Twenty months into a pandemic that claimed nearly 770,000 U.S. lives and nearly a year after Covid-19 vaccinations became available, U.S. health experts warn that a fifth wave of infections is endangering health systems in the worst-affected states become, too overwhelming.
Fears of another boom in infections comes on the verge of the Thanksgiving holiday, when tens of millions of Americans will travel to reconnect with their families, some of them for the first time since the beginning of the pandemic.
But what was expected to be a celebration has become dangerous in some Midwestern states, where vaccination rates are low and Covid-19 cases are rising rapidly after a summer lull.
Even some northeastern states where vaccination rates are more than 70 percent, such as Maine and Vermont, are experiencing an increase in case numbers, a trend that is likely to reflect breakthrough infections caused by dwindling immunity to Covid stimuli, according to epidemiologists.
For now, at least, hospitalization rates in these states are not rising as fast as in the Midwest, indicating vaccines remains an essential tool for preventing serious diseases.
“We are preparing for the absolute worst,” said Andrew Jameson, a physician for infectious diseases at Mercy Health Saint Mary’s Hospital in Michigan, a state where daily Covid-19 case numbers have nearly doubled since early November, said.
Jameson added: “We are exhausted. It’s hard. The biggest burden is honestly borne by the nurses. We have lost so many critical care nurses who have just left the bed completely. ”
In Minnesota, state authorities this week called on 400 members of the National Guard to assist nurses in long-term care facilities experiencing chronic staff shortages.
Nationally, business has increased by nearly 30 percent since the beginning of the month to a peak of 28 cases per 100,000 people, below the January 2021 peak of about 75 cases per 100,000 people.
But the leap in infections is causing health experts concern, warning that a nation with abundant access to jabs is being dangerously exposed due to low vaccination rates, politicization of mask wear and social distance, and increasing public complacency.

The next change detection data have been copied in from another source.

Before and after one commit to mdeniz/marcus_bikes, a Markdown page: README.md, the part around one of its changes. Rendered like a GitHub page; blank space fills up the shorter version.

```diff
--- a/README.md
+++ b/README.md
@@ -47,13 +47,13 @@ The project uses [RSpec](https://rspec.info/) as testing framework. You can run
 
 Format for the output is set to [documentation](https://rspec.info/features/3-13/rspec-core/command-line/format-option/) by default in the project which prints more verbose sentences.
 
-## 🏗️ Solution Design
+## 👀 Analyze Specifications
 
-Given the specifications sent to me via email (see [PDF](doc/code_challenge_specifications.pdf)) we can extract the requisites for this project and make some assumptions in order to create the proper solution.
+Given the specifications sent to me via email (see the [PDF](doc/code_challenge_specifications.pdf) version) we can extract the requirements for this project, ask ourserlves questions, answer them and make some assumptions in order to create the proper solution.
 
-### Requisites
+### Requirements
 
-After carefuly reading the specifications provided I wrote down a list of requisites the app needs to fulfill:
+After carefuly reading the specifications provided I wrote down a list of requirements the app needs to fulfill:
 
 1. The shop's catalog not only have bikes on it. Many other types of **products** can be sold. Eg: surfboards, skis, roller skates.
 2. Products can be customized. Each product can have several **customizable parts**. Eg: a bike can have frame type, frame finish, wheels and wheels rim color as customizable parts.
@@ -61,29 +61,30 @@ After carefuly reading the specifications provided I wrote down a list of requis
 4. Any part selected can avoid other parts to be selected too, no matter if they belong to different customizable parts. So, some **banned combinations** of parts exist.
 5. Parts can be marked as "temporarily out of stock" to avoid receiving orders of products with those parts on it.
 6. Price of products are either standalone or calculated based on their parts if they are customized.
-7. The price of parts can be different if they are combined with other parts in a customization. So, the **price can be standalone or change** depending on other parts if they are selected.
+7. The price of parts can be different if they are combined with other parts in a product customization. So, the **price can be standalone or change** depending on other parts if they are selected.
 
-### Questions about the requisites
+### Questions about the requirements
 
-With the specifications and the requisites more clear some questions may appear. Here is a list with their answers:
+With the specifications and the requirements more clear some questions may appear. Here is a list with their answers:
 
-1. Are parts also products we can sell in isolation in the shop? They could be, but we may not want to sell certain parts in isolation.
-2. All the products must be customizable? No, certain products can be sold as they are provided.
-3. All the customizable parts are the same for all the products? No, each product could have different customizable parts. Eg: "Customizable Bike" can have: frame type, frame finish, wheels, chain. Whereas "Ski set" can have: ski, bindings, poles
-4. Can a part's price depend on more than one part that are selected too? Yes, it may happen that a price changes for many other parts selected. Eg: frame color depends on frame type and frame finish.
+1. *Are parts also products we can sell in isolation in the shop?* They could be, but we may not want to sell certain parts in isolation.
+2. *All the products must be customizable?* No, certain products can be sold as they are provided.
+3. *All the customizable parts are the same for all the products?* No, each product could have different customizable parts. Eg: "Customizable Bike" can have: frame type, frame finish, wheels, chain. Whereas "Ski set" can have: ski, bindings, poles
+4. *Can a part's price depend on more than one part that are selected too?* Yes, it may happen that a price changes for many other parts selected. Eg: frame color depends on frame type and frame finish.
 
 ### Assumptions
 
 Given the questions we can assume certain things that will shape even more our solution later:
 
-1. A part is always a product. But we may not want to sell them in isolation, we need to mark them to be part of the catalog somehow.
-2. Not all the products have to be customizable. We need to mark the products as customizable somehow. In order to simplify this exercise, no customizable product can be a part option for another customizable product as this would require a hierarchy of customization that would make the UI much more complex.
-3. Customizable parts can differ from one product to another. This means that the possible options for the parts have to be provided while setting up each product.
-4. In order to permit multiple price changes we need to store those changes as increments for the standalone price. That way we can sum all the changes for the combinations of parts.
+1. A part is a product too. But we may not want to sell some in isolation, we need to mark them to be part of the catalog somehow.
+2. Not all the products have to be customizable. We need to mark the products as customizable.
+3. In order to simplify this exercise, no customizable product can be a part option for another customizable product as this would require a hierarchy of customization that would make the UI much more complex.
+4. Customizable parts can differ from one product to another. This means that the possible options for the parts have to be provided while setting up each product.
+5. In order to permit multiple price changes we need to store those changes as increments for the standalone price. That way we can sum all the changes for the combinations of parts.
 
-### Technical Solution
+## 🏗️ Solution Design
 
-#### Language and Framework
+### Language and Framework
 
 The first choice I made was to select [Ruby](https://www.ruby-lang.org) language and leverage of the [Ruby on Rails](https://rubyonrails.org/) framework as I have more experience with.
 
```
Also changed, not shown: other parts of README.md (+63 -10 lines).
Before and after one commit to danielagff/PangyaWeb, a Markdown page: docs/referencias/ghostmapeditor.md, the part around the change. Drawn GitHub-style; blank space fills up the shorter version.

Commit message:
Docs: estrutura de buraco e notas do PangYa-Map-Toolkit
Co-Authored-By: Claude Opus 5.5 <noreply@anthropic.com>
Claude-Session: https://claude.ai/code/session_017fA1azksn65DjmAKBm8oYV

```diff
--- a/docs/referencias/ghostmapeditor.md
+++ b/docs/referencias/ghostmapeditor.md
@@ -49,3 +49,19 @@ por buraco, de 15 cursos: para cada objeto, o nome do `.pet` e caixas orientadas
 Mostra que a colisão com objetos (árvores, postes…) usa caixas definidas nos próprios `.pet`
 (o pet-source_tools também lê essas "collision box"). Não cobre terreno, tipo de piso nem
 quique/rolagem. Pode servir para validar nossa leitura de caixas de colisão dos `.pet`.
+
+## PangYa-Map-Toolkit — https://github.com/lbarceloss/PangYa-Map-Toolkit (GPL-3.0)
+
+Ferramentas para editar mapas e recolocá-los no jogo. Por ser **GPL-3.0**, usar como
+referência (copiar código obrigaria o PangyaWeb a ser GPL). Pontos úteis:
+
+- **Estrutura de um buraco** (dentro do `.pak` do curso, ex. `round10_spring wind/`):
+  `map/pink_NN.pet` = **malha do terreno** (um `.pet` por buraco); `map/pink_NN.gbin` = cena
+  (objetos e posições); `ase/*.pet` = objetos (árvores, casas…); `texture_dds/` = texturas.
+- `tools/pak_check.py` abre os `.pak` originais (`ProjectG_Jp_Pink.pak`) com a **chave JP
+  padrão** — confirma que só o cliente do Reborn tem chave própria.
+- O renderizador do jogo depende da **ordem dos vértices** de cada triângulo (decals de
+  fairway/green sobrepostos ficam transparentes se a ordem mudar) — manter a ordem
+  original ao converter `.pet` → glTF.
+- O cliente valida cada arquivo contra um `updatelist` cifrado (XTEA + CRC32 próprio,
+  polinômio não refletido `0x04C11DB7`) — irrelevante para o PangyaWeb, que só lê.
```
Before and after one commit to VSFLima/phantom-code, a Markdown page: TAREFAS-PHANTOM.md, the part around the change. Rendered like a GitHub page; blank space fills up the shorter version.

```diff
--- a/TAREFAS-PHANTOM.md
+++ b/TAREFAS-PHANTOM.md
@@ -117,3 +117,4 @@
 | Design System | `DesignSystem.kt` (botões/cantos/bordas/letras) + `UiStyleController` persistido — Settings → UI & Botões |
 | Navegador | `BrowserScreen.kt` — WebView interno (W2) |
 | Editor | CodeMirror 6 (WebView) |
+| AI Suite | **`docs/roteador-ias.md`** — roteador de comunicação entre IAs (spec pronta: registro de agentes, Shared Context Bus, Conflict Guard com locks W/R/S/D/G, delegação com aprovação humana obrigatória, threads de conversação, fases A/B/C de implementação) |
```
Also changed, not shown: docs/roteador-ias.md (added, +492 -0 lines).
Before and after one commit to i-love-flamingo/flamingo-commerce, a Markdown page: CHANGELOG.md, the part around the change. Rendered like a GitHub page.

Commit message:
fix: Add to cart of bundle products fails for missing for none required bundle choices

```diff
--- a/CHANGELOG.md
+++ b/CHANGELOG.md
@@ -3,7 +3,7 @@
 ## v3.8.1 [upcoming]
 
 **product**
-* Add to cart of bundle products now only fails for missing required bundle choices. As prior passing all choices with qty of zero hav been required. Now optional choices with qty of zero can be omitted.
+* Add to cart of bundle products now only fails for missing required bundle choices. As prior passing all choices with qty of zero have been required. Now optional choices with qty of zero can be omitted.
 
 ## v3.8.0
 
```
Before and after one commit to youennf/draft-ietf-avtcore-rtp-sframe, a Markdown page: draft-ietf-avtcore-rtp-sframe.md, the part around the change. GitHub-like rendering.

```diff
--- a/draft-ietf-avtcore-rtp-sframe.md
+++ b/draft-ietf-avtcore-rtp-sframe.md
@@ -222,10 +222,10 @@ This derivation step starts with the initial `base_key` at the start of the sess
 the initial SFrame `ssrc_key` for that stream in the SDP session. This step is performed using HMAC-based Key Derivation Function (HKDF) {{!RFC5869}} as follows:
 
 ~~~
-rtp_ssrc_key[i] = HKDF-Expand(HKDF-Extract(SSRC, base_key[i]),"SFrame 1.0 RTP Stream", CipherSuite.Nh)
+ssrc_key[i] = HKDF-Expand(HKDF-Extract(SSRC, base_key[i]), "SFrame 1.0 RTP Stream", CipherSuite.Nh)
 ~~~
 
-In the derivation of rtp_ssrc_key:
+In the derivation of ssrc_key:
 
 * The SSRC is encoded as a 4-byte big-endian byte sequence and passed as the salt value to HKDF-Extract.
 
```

“We are in the early stages of what will be a significant fifth wave,” said Eric Topol, director of the Scripps Research Translational Institute. He added that the US is in a “worse position than all countries in Western Europe”, some of which are struggling with third waves.
Just under 60 per cent of Americans are fully vaccinated, compared with 69 per cent in the UK, 79 per cent in Spain and 86 per cent in Portugal. The US is in a similar position to many Eastern European countries such as Hungary and Poland, where Covid vaccination is highly reluctant and a deadly wave of the virus runs the risk of causing chaos in hospitals, according to Topol.
In the US, political affiliation has correlated with vaccine reluctance, and unvaccinated adults are now three times as likely to lean Republican as Democrats, according to a recent KKF poll. The Republican Party has also stepped up its opposition to the Biden administration’s vaccine and mask mandates, despite the recent increase in business.
At Mercy Health Hospital in Grand Rapids, Michigan, just over one-fifth of the 350 beds with Covid-19 patients are admitted, a dramatic turnaround from the summer, when virtually no one was admitted to the hospital.
Jameson attributes the deteriorating situation to the rapid spread of the highly contagious Delta variant, people who took fewer precautions because they were ‘burnt out’ by months of social distance, and large numbers of unvaccinated people in some parts of the state.
“The patients who are in the ICU and are the sickest are almost exclusively vaccinated, but we see older [vaccinated] patients, typically 70- to 80-year-olds, admitted to the hospital. “These are people who may not have had such a good immune response,” Jameson said.
The Biden administration’s attempt to roll out a rapid-fire campaign has been hampered by strife among government scientists. So far, only 18 percent of the fully vaccinated population has had a booster shot, most of them older than 50, according to government data.
The increase in Covid cases before Thanksgiving has meant difficult decisions for many families planning a holiday reunion.
Natalie Chaudhuri, a 21-year-old student at Georgetown University in Washington, said she decided not to return to her home state of Texas, where both her parents are health care workers. Instead, she will meet her siblings in New York.
Chaudhuri said she and her siblings all got a scratch shot before the holiday and would be tested before and after the trip.
“I was more concerned, especially since we saw a big increase after Halloween on campus,” Chaudhuri added. “But we’re a majority vaccinated campus, so that helped me feel better about it.”
For many public health experts, increasing vaccination rates remains the key to ensuring that hospitals do not become overcrowded and that mortality rates do not rise.
“Just because we’re facing a fifth wave does not mean it has to be a deadly one,” said David Dowdy, an associate professor of epidemiology at Johns Hopkins University School of Medicine in Baltimore.
Dowdy said the difference between last winter’s deadly wave of Covid-19 and the impending surge is the much greater levels of immunity, mainly due to the vaccine.
He added: “That immunity may not always be enough to stop someone from getting sick, but in most cases it will keep them alive and out of the hospital.”